Poor Stanley’s body was not what it had been. Although I had looked in the ditches for nearly a week, I never saw him the entire time. Yet now that I knew where he was, it seemed so obvious. There’s a spot on the road and the grass is patted down in front of where his body lay. Why didn’t I ever see it? How could I have missed this? But I did. Many times.
But now I needed to get his body across the road to my yard, where he can be buried under our spruce tree. My husband didn’t think we could do it. He used a term to describe Stanley’s body that I refuse to repeat. It made me angry and I couldn’t think of our beautiful cat in that manner. So when my husband went off to work this morning, I found a box, gloves and a shovel. I told Bri we would bury Stanley later in the morning, but I needed to get him ready first. Briar agreed and would stay inside until I told him it was ok to come out. And as I was getting ready to go outside, my lovely brother called to say he would be down to help me. His timing is truly impeccable. 🙂

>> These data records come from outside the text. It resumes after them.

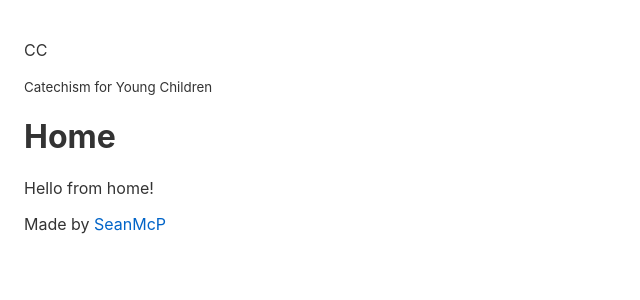
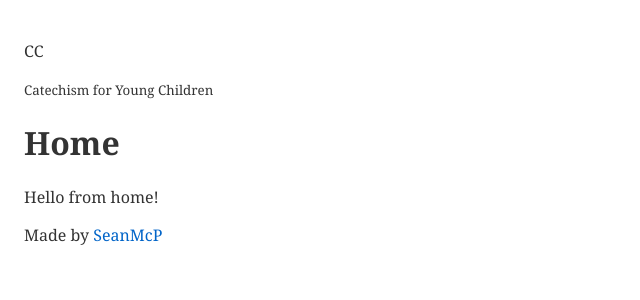
Before and after one commit to SeanMcP/cc, a Svelte app: page / in a window 1280 px wide. Shown: the top 300 px of the page, without its empty margins (0-640 px from the left). Built offline with nearby package versions, Linux system fonts and the light colour scheme.

Commit message:
Switch to serifs
Classy.

```diff
--- a/public/global.css
+++ b/public/global.css
@@ -9,7 +9,7 @@
 	margin: 0;
 	padding: 8px;
 	box-sizing: border-box;
-	font-family: -apple-system, BlinkMacSystemFont, "Segoe UI", Roboto, Oxygen-Sans, Ubuntu, Cantarell, "Helvetica Neue", sans-serif;
+	font-family: Georgia, Cambria, Cochin, Times, 'Times New Roman', serif;
 }
 
 a {
```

As I started to dig around and under Stanley’s body, I thought that it was amazing (and fortunate) I had never had to do this in my life up to this point. I thought of gardening and digging in the dirt and anything but what I was really doing. After a few minutes, I knew I needed to try on the other side of the ditch to get a better grip on the dirt underneath Stan’s body. But…that’s when I saw his face….his profile….and I started to talk to Stanley. “Oh, sweetie,” I whispered and I started to cry. I kept digging and realized that I just couldn’t pick up all of him. It just wasn’t possible. Which made me cry even more.
My brother arrived at this point, took the shovel from me, and lifted what he could of sweet Stanley, and placed him in a box. It was just too much to do any more. It was too heartbreaking. So I closed the box, carried it across the street, and dug a hole. Briar came outside at this point, and after I placed the box in the ground, the three of us buried Stanley together. We talked about what a great cat he was and how much we’ll miss him. It was simple and cleansing in a way, you know? In kind of felt good. I did the best I could by Stanley. I refused to let his body stay in that ditch, and I allowed my son to take part in a brief ceremony that helped him say goodbye.
And helped me say goodbye, too.
You were a damn cool cat, Stanley, and impossible to forget. I love you.